Hermitage Gets Swiss Probe
The Swiss attorney general on Wednesday confirmed opening a money-laundering probe after Hermitage Capital Management claimed that a former Russian tax official moved fraudulent tax refunds through accounts at Credit Suisse.
Hermitage, once the largest foreign investor in Russia, claims that Olga Stepanova pocketed at least $38 million from the fraud and used the money to buy homes in Dubai, Montenegro and Russia.
The London-based fund manager on Jan. 28 asked Switzerland and Credit Suisse to investigate accounts held by two offshore companies it says were set up by Stepanova's husband to finance the foreign real estate deals.
"The Office of the Attorney General of Switzerland confirms having officially launched a criminal investigation in respect of suspected money laundering," spokeswoman Jeanette Balmer said in an e-mail from Bern when asked about the Hermitage allegations.
"The investigation relates to persons unknown," she said, declining to release further details.

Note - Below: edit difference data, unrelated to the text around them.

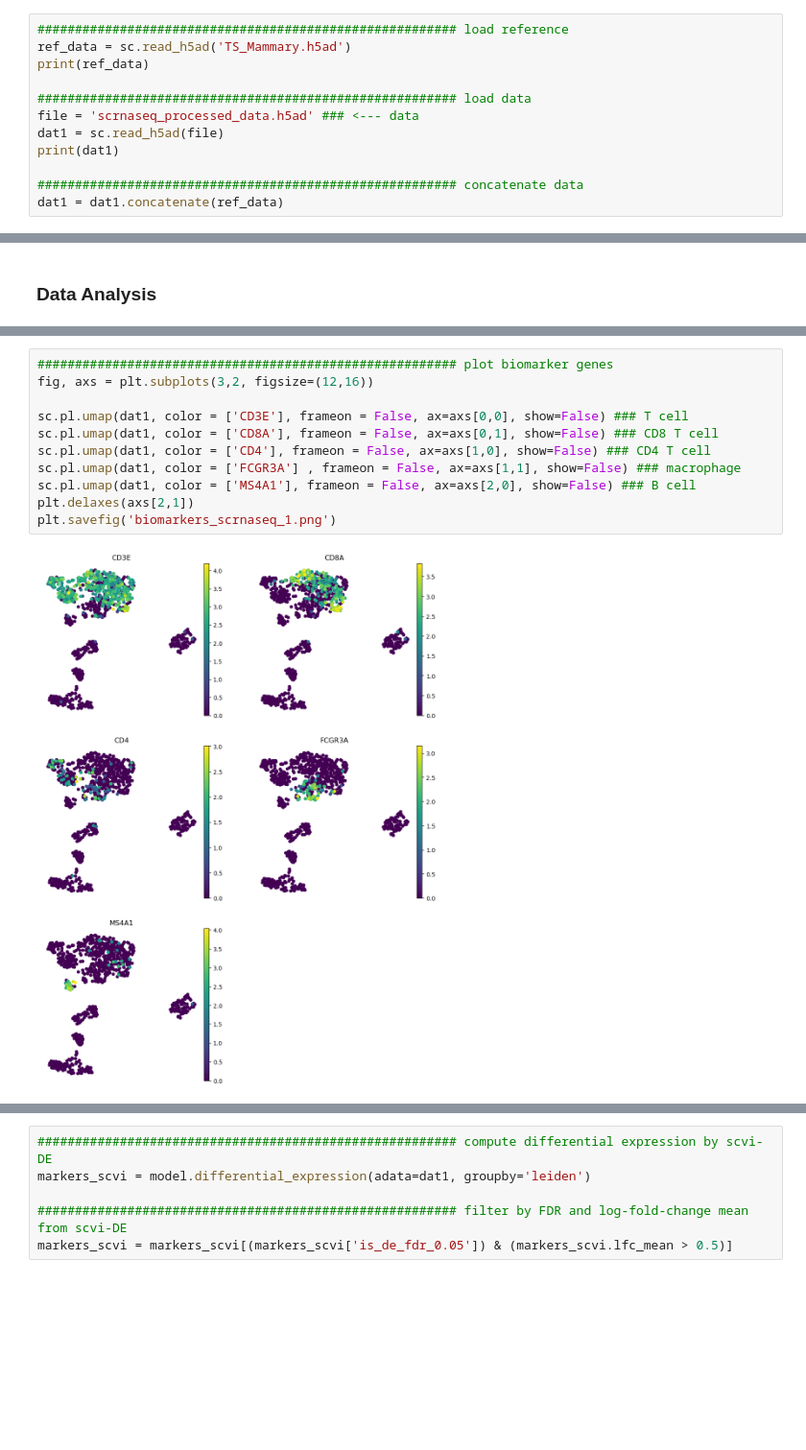
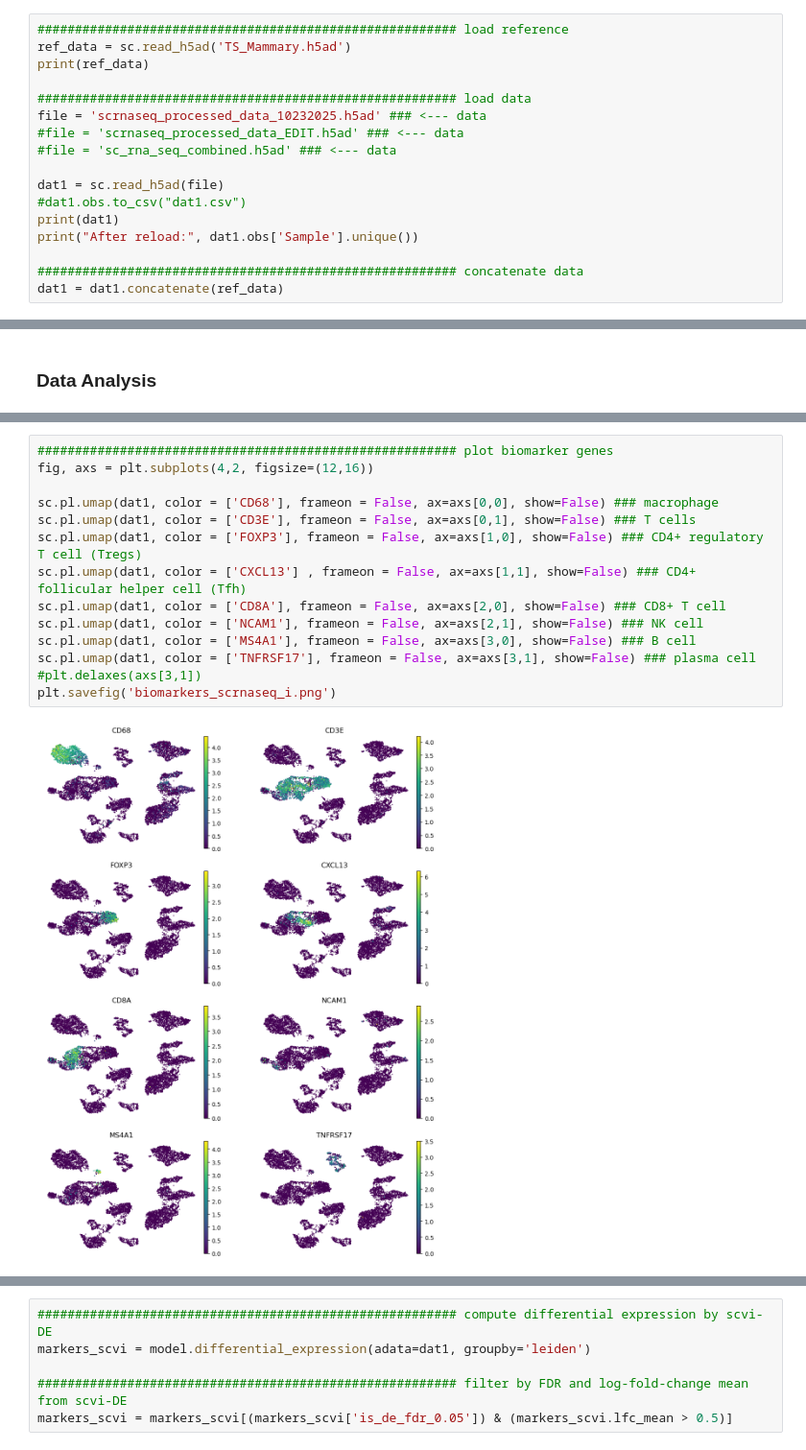
Before and after one commit to wcjohnchen/single_cell, a Jupyter notebook: src/sc_RNASeq.ipynb, the cells around one changed output, grey strips where cells are left out. Shown at 96% size. Drawn from its saved outputs; the diff is of its cells as text; blank space fills up the shorter version.

```diff
--- a/src/sc_RNASeq.ipynb
+++ b/src/sc_RNASeq.ipynb
@@ -25,9 +25,14 @@ ref_data = sc.read_h5ad('TS_Mammary.h5ad')
 print(ref_data)
 
 ######################################################## load data
-file = 'scrnaseq_processed_data.h5ad' ### <--- data
+file = 'scrnaseq_processed_data_10232025.h5ad' ### <--- data
+#file = 'scrnaseq_processed_data_EDIT.h5ad' ### <--- data
+#file = 'sc_rna_seq_combined.h5ad' ### <--- data
+
 dat1 = sc.read_h5ad(file)
+#dat1.obs.to_csv("dat1.csv")
 print(dat1)
+print("After reload:", dat1.obs['Sample'].unique())
 
 ######################################################## concatenate data
 dat1 = dat1.concatenate(ref_data)
@@ -231,16 +269,19 @@ AnnData object with n_obs × n_vars = 919 × 2000
     obsp: 'distances', 'connectivities'
 # %%
 ######################################################## plot biomarker genes
-fig, axs = plt.subplots(3,2, figsize=(12,16))
+fig, axs = plt.subplots(4,2, figsize=(12,16))
 
-sc.pl.umap(dat1, color = ['CD3E'], frameon = False, ax=axs[0,0], show=False) ### T cell
-sc.pl.umap(dat1, color = ['CD8A'], frameon = False, ax=axs[0,1], show=False) ### CD8 T cell
-sc.pl.umap(dat1, color = ['CD4'], frameon = False, ax=axs[1,0], show=False) ### CD4 T cell
-sc.pl.umap(dat1, color = ['FCGR3A'] , frameon = False, ax=axs[1,1], show=False) ### macrophage
-sc.pl.umap(dat1, color = ['MS4A1'], frameon = False, ax=axs[2,0], show=False) ### B cell
-plt.delaxes(axs[2,1])
-plt.savefig('biomarkers_scrnaseq_1.png')
+sc.pl.umap(dat1, color = ['CD68'], frameon = False, ax=axs[0,0], show=False) ### macrophage
+sc.pl.umap(dat1, color = ['CD3E'], frameon = False, ax=axs[0,1], show=False) ### T cells
+sc.pl.umap(dat1, color = ['FOXP3'], frameon = False, ax=axs[1,0], show=False) ### CD4+ regulatory T cell (Tregs)
+sc.pl.umap(dat1, color = ['CXCL13'] , frameon = False, ax=axs[1,1], show=False) ### CD4+ follicular helper cell (Tfh)
+sc.pl.umap(dat1, color = ['CD8A'], frameon = False, ax=axs[2,0], show=False) ### CD8+ T cell
+sc.pl.umap(dat1, color = ['NCAM1'], frameon = False, ax=axs[2,1], show=False) ### NK cell
+sc.pl.umap(dat1, color = ['MS4A1'], frameon = False, ax=axs[3,0], show=False) ### B cell
+sc.pl.umap(dat1, color = ['TNFRSF17'], frameon = False, ax=axs[3,1], show=False) ### plasma cell
+#plt.delaxes(axs[3,1])
+plt.savefig('biomarkers_scrnaseq_i.png')
 # %% [output]
-[figure, old version]
+[figure, new version]
 # %%
 ######################################################## plot biomarker genes
```
Also changed, not shown: parts of 33 cells of this notebook.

Hermitage founder William Browder has been campaigning for the prosecution of Russian officials he blames for the death of Sergei Magnitsky, a lawyer who alleged that Interior Ministry officials fraudulently collected a $230 million tax refund on behalf of the investment fund. Magnitsky died in November 2009

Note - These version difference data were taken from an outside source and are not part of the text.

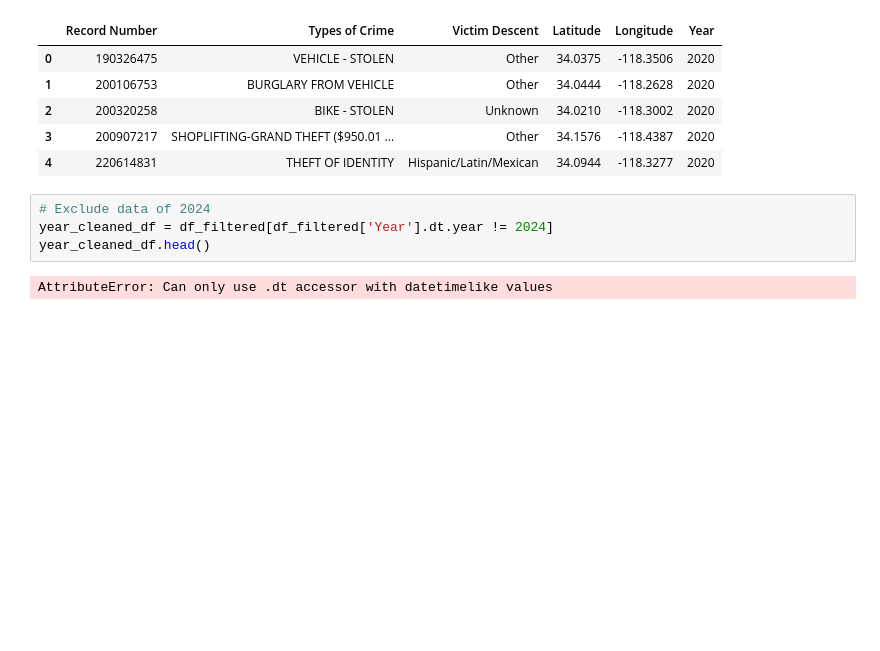
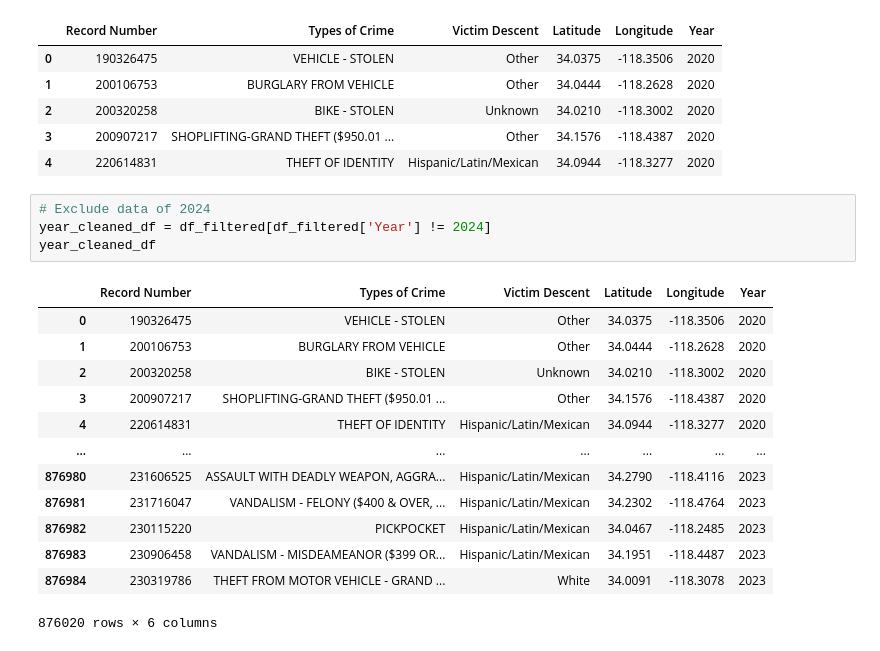
Before and after one commit to Mohammed-a-ali01/Project-3---Data-Visualization-, a Jupyter notebook: line_plot.ipynb, the cells around one changed output. Drawn from its saved outputs; the diff is of its cells as text; blank space fills up the shorter version.

```diff
--- a/line_plot.ipynb
+++ b/line_plot.ipynb
@@ -164,7 +164,19 @@ df_filtered.head()
 | 4 | 220614831 | THEFT OF IDENTITY | Hispanic/Latin/Mexican | 34.0944 | -118.3277 | 2020 |
 # %%
 # Exclude data of 2024
-year_cleaned_df = df_filtered[df_filtered['Year'].dt.year != 2024]
-year_cleaned_df.head()
+year_cleaned_df = df_filtered[df_filtered['Year'] != 2024]
+year_cleaned_df
 # %% [output]
+|  | Record Number | Types of Crime | Victim Descent | Latitude | Longitude | Year |
+| 0 | 190326475 | VEHICLE - STOLEN | Other | 34.0375 | -118.3506 | 2020 |
+| 1 | 200106753 | BURGLARY FROM VEHICLE | Other | 34.0444 | -118.2628 | 2020 |
+| 2 | 200320258 | BIKE - STOLEN | Unknown | 34.0210 | -118.3002 | 2020 |
+| 3 | 200907217 | SHOPLIFTING-GRAND THEFT ($950.01 ... | Other | 34.1576 | -118.4387 | 2020 |
+| 4 | 220614831 | THEFT OF IDENTITY | Hispanic/Latin/Mexican | 34.0944 | -118.3277 | 2020 |
+| ... | ... | ... | ... | ... | ... | ... |
+| 876980 | 231606525 | ASSAULT WITH DEADLY WEAPON, AGGRA... | Hispanic/Latin/Mexican | 34.2790 | -118.4116 | 2023 |
+| 876981 | 231716047 | VANDALISM - FELONY ($400 & OVER, ... | Hispanic/Latin/Mexican | 34.2302 | -118.4764 | 2023 |
+| 876982 | 230115220 | PICKPOCKET | Hispanic/Latin/Mexican | 34.0467 | -118.2485 | 2023 |
+| 876983 | 230906458 | VANDALISM - MISDEAMEANOR ($399 OR... | Hispanic/Latin/Mexican | 34.1951 | -118.4487 | 2023 |
+| 876984 | 230319786 | THEFT FROM MOTOR VEHICLE - GRAND ... | White | 34.0091 | -118.3078 | 2023 |
-AttributeError: Can only use .dt accessor with datetimelike values
+876020 rows × 6 columns
```
Also changed, not shown: parts of 5 cells of this notebook.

after almost a year in pretrial detention during which he said he was abused and denied medical care.
Stepanova signed off on the $230 million tax refund, according to a video that Magnitsky supporters released this week.
Stepanova, now an adviser to the head of Russia's arms procurement agency, Rosoboronpostavka, didn't respond to e-mailed, faxed and phone requests for comment submitted to the agency's press service Wednesday. Her husband, Vladlen Stepanov, an employee of Moscow-based Volsstroi, is on vacation until mid-May, according to a person who answered the company's phone and said he would pass on a reporter's contact number.
Credit Suisse declined to comment on Hermitage's specific allegations, saying it complies with "all applicable laws," including those related to money laundering.
"We are confident that we have a sound control framework with the necessary internal policies," the Zurich-based bank said in an e-mailed statement. "As a matter of policy we are unable to comment on any potential client relationships."